Hi. I’m Sarah – a singer/songwriter, tea enthusiast and a first-time blogger. I am finally sharing my journey of living with depression and anxiety. Welcome to my headspace.
I have set up this blog for my family, friends and work colleagues’ knowledge and understanding of mental health and how they can support me and others through these issues. It has always been such a taboo subject, one that desperately needs more awareness, as 1 in 4 people in the UK will experience a mental health issue every year.
I am just one of those people, and here’s my story…
I am 22 years old, living in the UK and suffering ongoing depression and anxiety. Every day I really struggle to find the motivation to get out of bed, and normally results in me getting pushed/pulled out of bed by my boyfriend or mum. I then rush to get ready and try to make it to work on time. Some people question why I look so tired and exhausted in the morning. If they only knew that I feel like I fight a losing battle before 9am every day, then they might understand why.
Other symptoms of depression I suffer are: feelings of worthlessness; hopelessness; low mood; negative thoughts; feeling angry/irritable; lack of concentration and self-esteem; excessive crying and emotion; fatigue; lack of interest in things I used to like; changes in sleep patterns; the list goes on and on.
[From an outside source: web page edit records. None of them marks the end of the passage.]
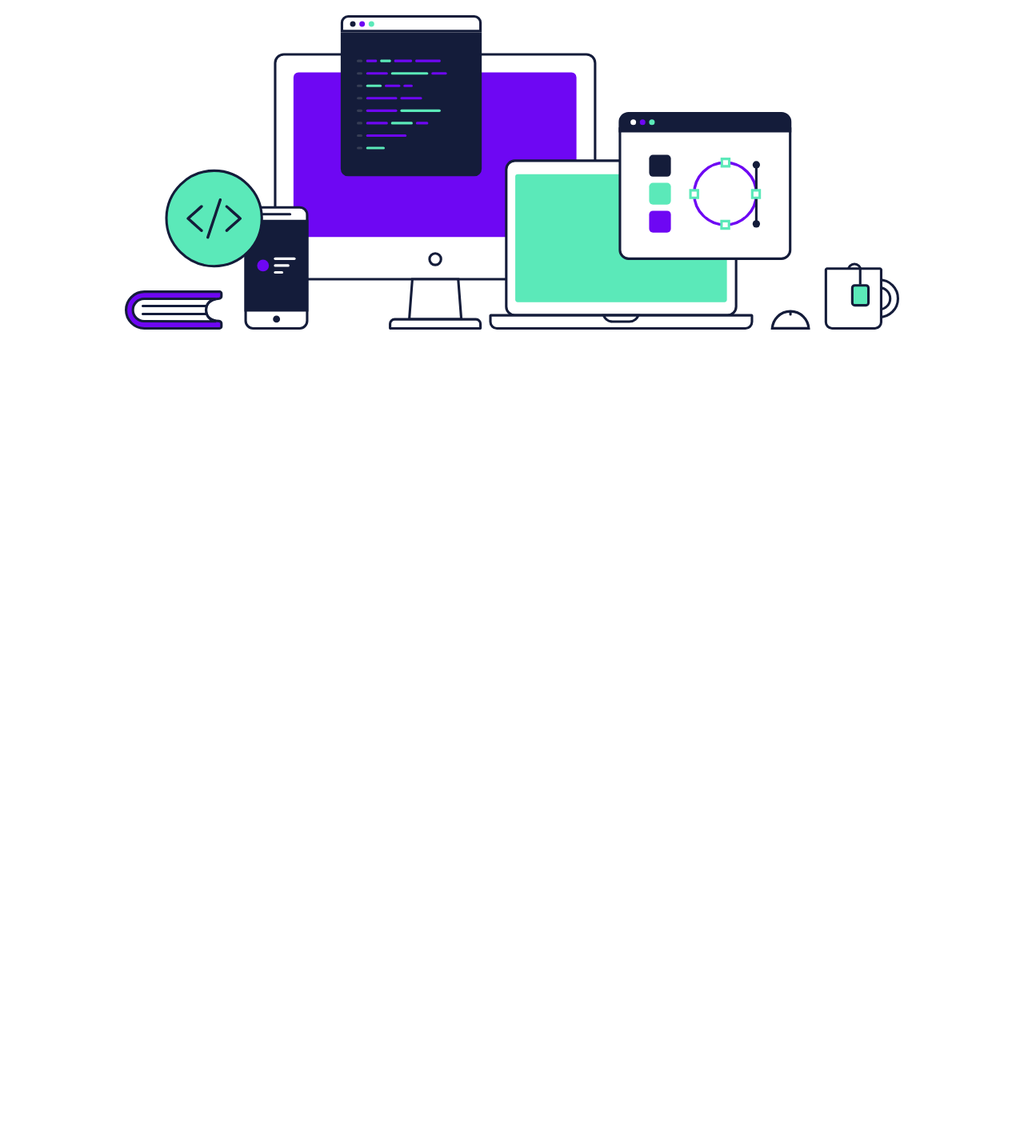
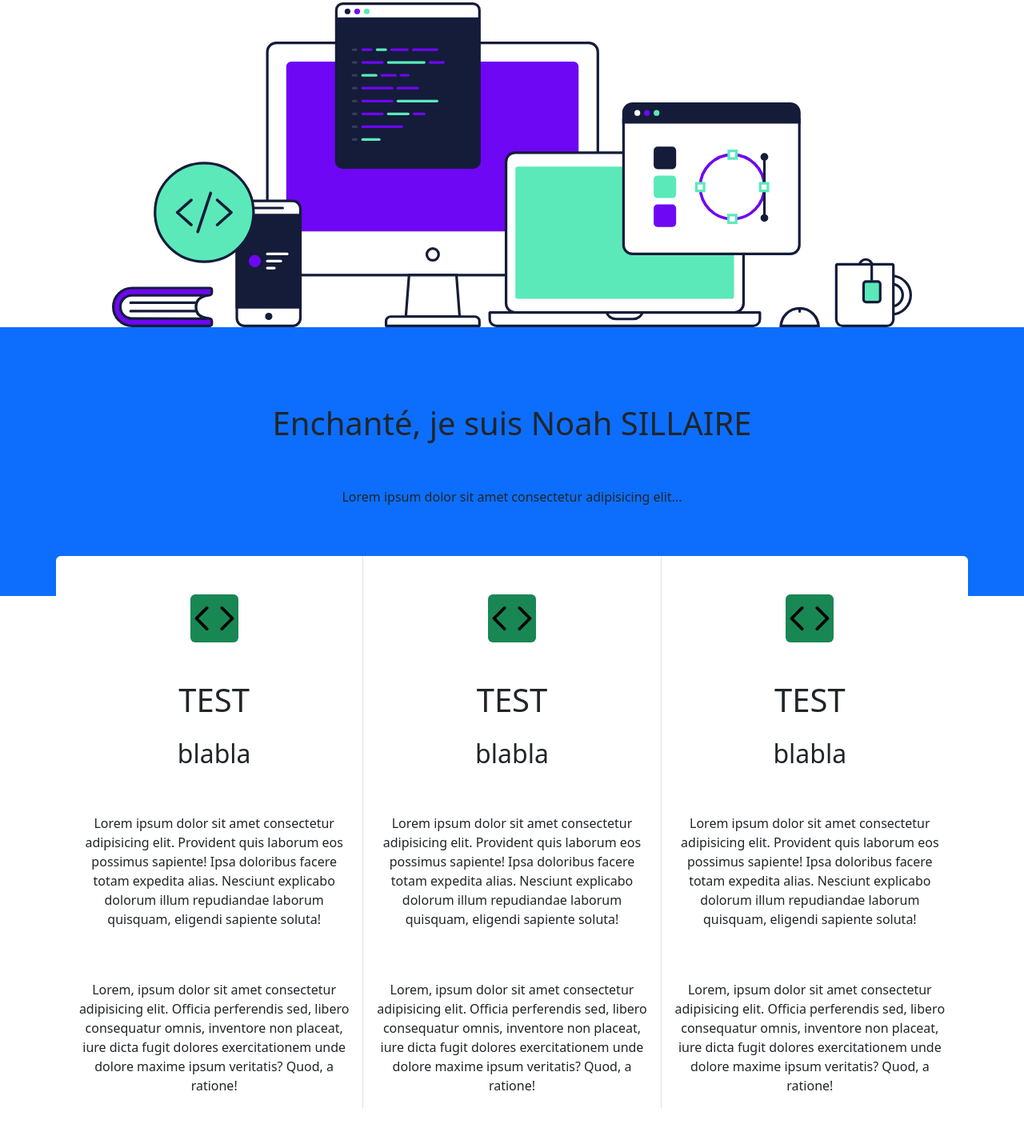
Before and after one commit to Pichou124426/portfoliosillairenoah, a plain HTML site: page frontend/src/index.html in a window 1280 px wide. Shown: the part 746-2181 px from the top of the page at 80% size. Before the commit the page ends 1174 px from the top, so only its background shows below. Drawn offline with nearby package versions, Linux system fonts and the light colour scheme.

Commit message:
Pattern home/skill OK

```diff
--- /dev/null
+++ b/frontend/src/index.css
@@ -0,0 +1,4 @@
+.negative-margin {
+  position: relative;
+  top: -50px;
+}
--- a/frontend/src/index.html
+++ b/frontend/src/index.html
@@ -8,15 +8,16 @@
       href="https://cdn.jsdelivr.net/npm/bootstrap@5.3.2/dist/css/bootstrap.min.css"
       rel="stylesheet"
     />
+    <link href="index.css" rel="stylesheet" />
   </head>
   <body>
     <div class="container-fluid" id="navbar">
-      <nav class="navbar navbar-expand-lg bg-white rounded ">
+      <nav class="navbar navbar-expand-lg bg-white rounded">
         <div class="container-fluid">
-          <a class="navbar-brand " href="cvsillairenoah.fr">
+          <a class="navbar-brand" href="cvsillairenoah.fr">
             <img
               src="./assets/logo.webp"
-              class="img-fluid rounded "
+              class="img-fluid rounded"
               width="200"
               height="200"
             />
@@ -69,18 +70,58 @@
     <div class="container text-center">
       <img
         src="./assets/image.svg"
-        class="img-fluid p-3"
+        class="img-fluid"
         width="1000"
         height="1000"
       />
     </div>
 
-    <section class="bg-primary">
+    <section class="bg-primary p-5">
+      <div class="container p-5 text-center">
+        <h1 class="pb-5">Enchanté, je suis Noah SILLAIRE</h1>
+        <p>Lorem ipsum dolor sit amet consectetur adipisicing elit...</p>
+      </div>
+    </section>
+
+    <section>
+      <div class="container bg-white rounded negative-margin">
+        <div class="container text-center">
+          <div class="row">
+            <div class="col border-end">
+              <img src="./assets/code.svg" class="img-fluid m-5 bg-success rounded" width="60" height="60">
+              <h1 class="pb-3"> TEST </h1>
+              <h2 class="pb-5"> blabla</h2>
+              <p class="pb-5">Lorem ipsum dolor sit amet consectetur adipisicing elit. Provident quis laborum eos possimus sapiente! Ipsa doloribus facere totam expedita alias. Nesciunt explicabo dolorum illum repudiandae laborum quisquam, eligendi sapiente soluta!</p>
+              <p> Lorem, ipsum dolor sit amet consectetur adipisicing elit. Officia perferendis sed, libero consequatur omnis, inventore non placeat, iure dicta fugit dolores exercitationem unde dolore maxime ipsum veritatis? Quod, a ratione!</p>
+            </div>
+            <div class="col border-end">
+              <img src="./assets/code.svg" class="img-fluid m-5 bg-success rounded" width="60" height="60">
+              <h1 class="pb-3"> TEST </h1>
+              <h2 class="pb-5"> blabla</h2>
+              <p class="pb-5">Lorem ipsum dolor sit amet consectetur adipisicing elit. Provident quis laborum eos possimus sapiente! Ipsa doloribus facere totam expedita alias. Nesciunt explicabo dolorum illum repudiandae laborum quisquam, eligendi sapiente soluta!</p>
+              <p> Lorem, ipsum dolor sit amet consectetur adipisicing elit. Officia perferendis sed, libero consequatur omnis, inventore non placeat, iure dicta fugit dolores exercitationem unde dolore maxime ipsum veritatis? Quod, a ratione!</p>
+            </div>
+            <div class="col">
+              <img src="./assets/code.svg" class="img-fluid m-5 bg-success rounded" width="60" height="60">
+              <h1 class="pb-3"> TEST </h1>
+              <h2 class="pb-5"> blabla</h2>
+              <p class="pb-5">Lorem ipsum dolor sit amet consectetur adipisicing elit. Provident quis laborum eos possimus sapiente! Ipsa doloribus facere totam expedita alias. Nesciunt explicabo dolorum illum repudiandae laborum quisquam, eligendi sapiente soluta!</p>
+              <p> Lorem, ipsum dolor sit amet consectetur adipisicing elit. Officia perferendis sed, libero consequatur omnis, inventore non placeat, iure dicta fugit dolores exercitationem unde dolore maxime ipsum veritatis? Quod, a ratione!</p>
+            </div>
+          </div>
+        </div>
+      </div>
+    </section>
+
+
+    <footer class="bg-primary">
+      <div class="container">
+
+      </div>
 
 
 
-
-    </section>
+    </footer>
 
     <script src="https://cdn.jsdelivr.net/npm/bootstrap@5.3.2/dist/js/bootstrap.bundle.min.js"></script>
   </body>
```
Also changed, not shown: frontend/src/assets/code.svg (added).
I first suffered depression at the age of 17 when I struggled with school work at college. At the time, it felt like the lowest point of my life and I was too young and too busy to even begin to understand what was happening inside my head. I was a changed human being when 6 months later I took some time away and was finally relieved of my depressive symptoms.
I never knew it would come back though. In the autumn of 2014 I got a new job that I had wanted for ages and was so happy for the weeks leading up to it. I started my job, I loved it and everything was dandy. As time passed, I felt myself reflect more and more on life and focus on all the things I hadn’t achieved yet. I felt my low mood grow and negative thoughts set in. By winter of 2014 I was yet again googling ‘depression’ and wondering what I had done wrong to deserve this.
A year on, I have come to terms with my mental health and it is incredible how acceptance of something can change your perspective. I have researched into my symptoms a lot more and understand that I am not alone in my experiences. Having seen my doctor to discuss medication and enrolled on a therapy course, I am partway to controlling my condition.
However, depression is only part of it. Coupled with anxiety, I feel like an absolute train-wreck. For as long as I can remember I’ve hated doing things independently, and never liked being alone when I was a child, teen and even young adult. For a while this seemed normal but as I got older I realised that I had to do more independent things like go in a shop and pay for something, or fill up my car with petrol. These things fill me with dread and I often put them off for as long as possible. Speaking to a shop assistant will make me sweat; shake; and my legs will turn to jelly. I overthink everything and fear that I will say something wrong or do something stupid in front of someone. Socially, I’m a nightmare if I’m in a room full of complete strangers. For these reasons I very rarely go out on my own.
This is only an introduction into how I feel, and I am going to be blogging more in-depth about different areas of my condition.
One last thing: watch this video. These 4 minutes can instantly give you an insight into how tough depression is.
Thanks for reading.
“[Depression] operates within you. You do not operate within it. It may be a dark cloud passing across the sky but – if that is the metaphor – then you are the sky. You were there before it. And the cloud can’t exist without the sky, but the sky can exist without the cloud.”
Matt Haig, author. (Read his brilliant book ‘Reasons To Stay Alive’.)